When meeting in person with a prospect for the first time, the first 4 seconds is EVERYTHING!!!
In business, rapport is yet another crucial piece of the puzzle of success. It is a strategy where you share common interests, build trust, whilst establishing or developing a friendship.
Yeah, we salespeople are energetic, positive, enthusiastic, and outgoing type. But this does not mean that every prospect will like us right off the bat. That’s why we need to develop this skill to become someone who has a knack for connecting with clients even over the phone. The key is to establish trust, and create a sense of understanding while talking to our clients. Building rapport creates a common bond in order for us take a lead in our conversation. We’d be able to easily persuade our prospects to the direction that we want.
You might argue that this is somewhat innate or a natural gift – it’s either you’re born to be someone who can build rapport with any people or you cannot. This ain’t true. You can develop this skill naturally, nurture and even improve it, just as you can with any other skill.
So what is this rapid rapport system, and how can you apply it in your cold calling strategy? We’ll discuss more about it in this chapter.
The Rapid Rapport System
Polish Your Communication Skills
Remember, your communication skills are a huge factor. Your ability to communicate effectively with your prospect is critical. You must know how to effectively convey your thoughts via phone. It also depends on how you execute your selling techniques and your desire to achieve your goal – to close the deal.
Research Your Prospect Before the Sales Call
Investing some time to research about your prospect is a good practice. Try to learn about your prospect’s priorities, goals, even objectives. By doing so, you can personalize your sales pitch to your prospect, and you’ll have higher chances of capturing his interest. And hopefully, you’d be able to close the deal.

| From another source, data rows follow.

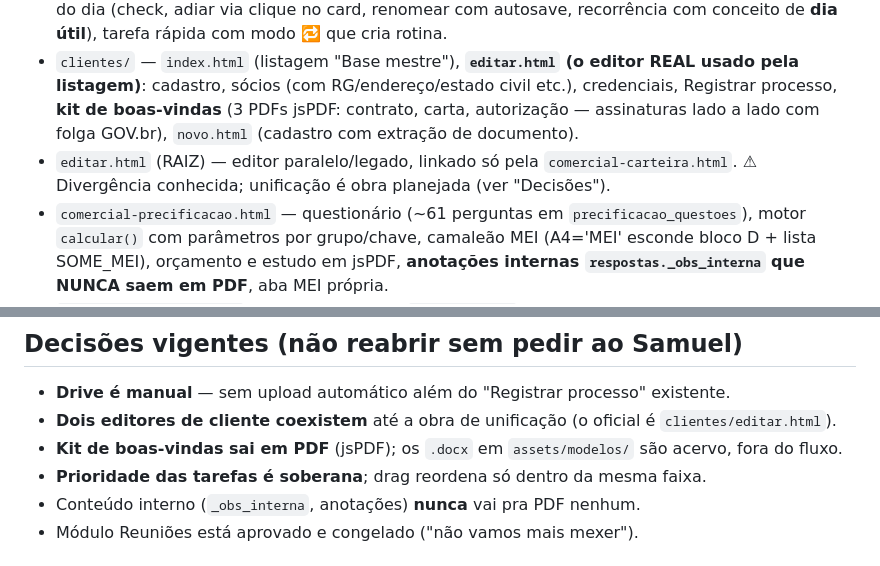
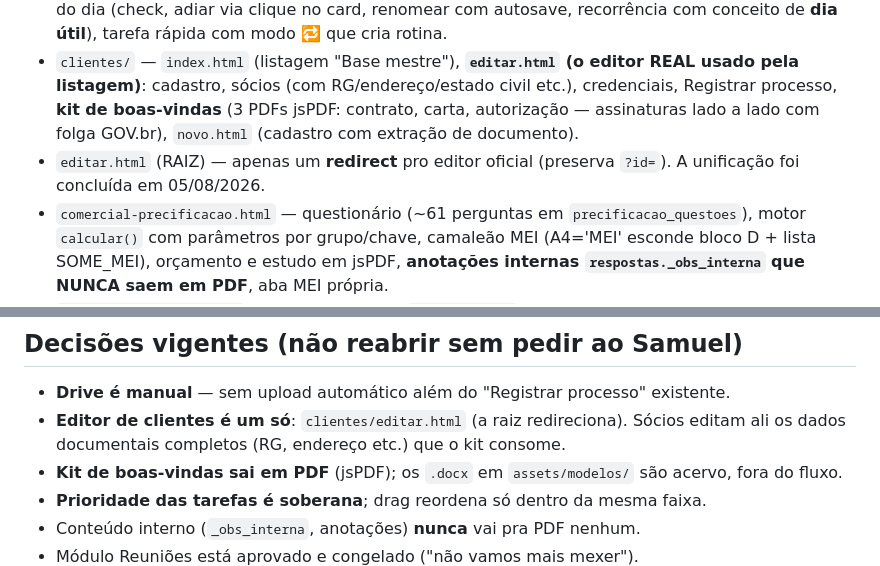
Before and after one commit to macedo-reis-contabilidade/macedo-reis-dashboards, a Markdown page: CLAUDE.md, 2 parts joined by grey strips. Rendered like a GitHub page.

Commit message:
CLAUDE.md: unificação dos editores concluída (raiz é redirect)

```diff
--- a/CLAUDE.md
+++ b/CLAUDE.md
@@ -20,7 +20,7 @@ Sistema interno de gestão do escritório **Macedo & Reis Contabilidade** (Três
 - `index.html` — painel central por setor.
 - `agenda.html` — agenda unificada: tarefas do dia (modal = editor universal: título, empresa com busca, hora, drag pra ordenar **dentro da faixa de prioridade** — prioridade é soberana), rotinas do dia (check, adiar via clique no card, renomear com autosave, recorrência com conceito de **dia útil**), tarefa rápida com modo 🔁 que cria rotina.
 - `clientes/` — `index.html` (listagem "Base mestre"), **`editar.html` (o editor REAL usado pela listagem)**: cadastro, sócios (com RG/endereço/estado civil etc.), credenciais, Registrar processo, **kit de boas-vindas** (3 PDFs jsPDF: contrato, carta, autorização — assinaturas lado a lado com folga GOV.br), `novo.html` (cadastro com extração de documento).
-- `editar.html` (RAIZ) — editor paralelo/legado, linkado só pela `comercial-carteira.html`. ⚠ Divergência conhecida; unificação é obra planejada (ver "Decisões").
+- `editar.html` (RAIZ) — apenas um **redirect** pro editor oficial (preserva `?id=`). A unificação foi concluída em 05/08/2026.
 - `comercial-precificacao.html` — questionário (~61 perguntas em `precificacao_questoes`), motor `calcular()` com parâmetros por grupo/chave, camaleão MEI (A4='MEI' esconde bloco D + lista SOME_MEI), orçamento e estudo em jsPDF, **anotações internas `respostas._obs_interna` que NUNCA saem em PDF**, aba MEI própria.
 - `comercial-carteira.html` — carteira mensal (`carteira_info`: entrada/saída/segmento/sistemas/contato/ramo/**inadimplente_desde**), marcador 💰/⚠ com destaque vermelho, filtro só-inadimplentes, aba Análise.
 - `comercial-reunioes.html` — pautas por setor, **modo ata ao vivo** (`reuniao_pautas.discussao`, autosave 800ms), PDF que vira ata, sincronia com tarefa (`reunioes.tarefa_id`, `hora`). Módulo aprovado — não mexer sem pedido explícito.
@@ -49,7 +49,7 @@ Thalia, Vitória, Adaini, Samuel, Diego, Edna.
 
 ## Decisões vigentes (não reabrir sem pedir ao Samuel)
 - **Drive é manual** — sem upload automático além do "Registrar processo" existente.
-- **Dois editores de cliente coexistem** até a obra de unificação (o oficial é `clientes/editar.html`).
+- **Editor de clientes é um só**: `clientes/editar.html` (a raiz redireciona). Sócios editam ali os dados documentais completos (RG, endereço etc.) que o kit consome.
 - **Kit de boas-vindas sai em PDF** (jsPDF); os `.docx` em `assets/modelos/` são acervo, fora do fluxo.
 - **Prioridade das tarefas é soberana**; drag reordena só dentro da mesma faixa.
 - Conteúdo interno (`_obs_interna`, anotações) **nunca** vai pra PDF nenhum.
```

Start by checking his and/or company’s website and social media profiles (Linkedin, Twitter, Facebook, Quora, etc.). You should also check the company’s press and media, financial statement, Angelist, Product Hunt, Crunchbase, or Yelp profiles.
You might want to check your prospect’s competitors. By doing so, you’d be able to see and understand your client’s challenges and goals. The key here is to identify what your client does well, and then use it as a source of compliments. And if you found some areas where your client’s competitor(s) are doing better, provide some suggestions for growth opportunity that your offering can provide.
List down all important information and keep an eye out for mutual friends or acquaintances that you can use as your reference on your call. Look for areas of opportunities that align your product offering with your client’s needs. It’s a sure fire conversation starter, believe me. Not only that, it will also give an impression to your client that you did your homework which is proven to motivate a person to help you in return.
Find Common Ground
In business, sales, or marketing, you have to remember the following:
– your client or prospect has various options when choosing a business partner, product, or service
– your prospect is more likely to deal with someone they have a connection with.
That’s why it’s important for us to develop positive relationships with our future and our existing clients.
Remember, “customer or client relations” is the catalyst for success. No wonder, we do business with someone or a company we like and trust. Finding common ground, is the easiest thing to achieve this. How?
First tip is to make them feel valued. Yeah, professionalism is important, but it’s as important to take some time to talk with customers; to ask them how their business is doing, and comment on important things that are happening around in his industry.
Tip number 2 is to listen to your client. Never forget – your main priority is to get to know them. Pick up on your client’s interests and business priorities. Then, establish commonalities to spice up the conversation and allow it develop into something beyond business. And before you know it, you already established a good relationship with your client.
Finally, be sincere. Don’t be someone who agrees to almost about everything. Your client can tell or feel if he’s being taken for a ride. Be the real you. Remember, hard work, perseverance, integrity, and passion got your business to where it is today. Allow this to come through in your sales call, and you’d be able to build a positive relationship with your client before you know it.
Get and Stay Motivated!
Motivate yourself before calling your client is a good strategy to adopt. Just so you know, it takes the first few minutes of your sales call to get focused, so make use of your sales arsenal onset of the call to increases your chances of closing the deal. Talking to your client in a professional manner really helps, but don’t forget to have a little fun or read some sales motivation quotes before you call your prospect – this can help you get energized.
Intimately Understand What You’re Selling
Avoid missing the sale by intimately understanding your product. As a sales professional or as a seller, you must know all the ins and outs of your product, so you can answer all the questions from your prospect about your product or service.
Make sure to outline all the features and product information or review them beforehand. This will make you feel more relaxed and comfortable while talking to your prospect and you would be able to answer all your client’s questions in a jiffy.
Suspend Your Ego – Be Emphatic
To make that sale you must suspend your ego and show empathy to your prospect. You need to validate them unconditionally for who they are as a person – listen and make your conversation about what your client or what he’s going to gain from your product or service.
You need to understand them by putting yourself in their shoes (perceptual positions technique). You need to know what makes them tick, their likes, needs, wants, problems, by asking open-ended questions.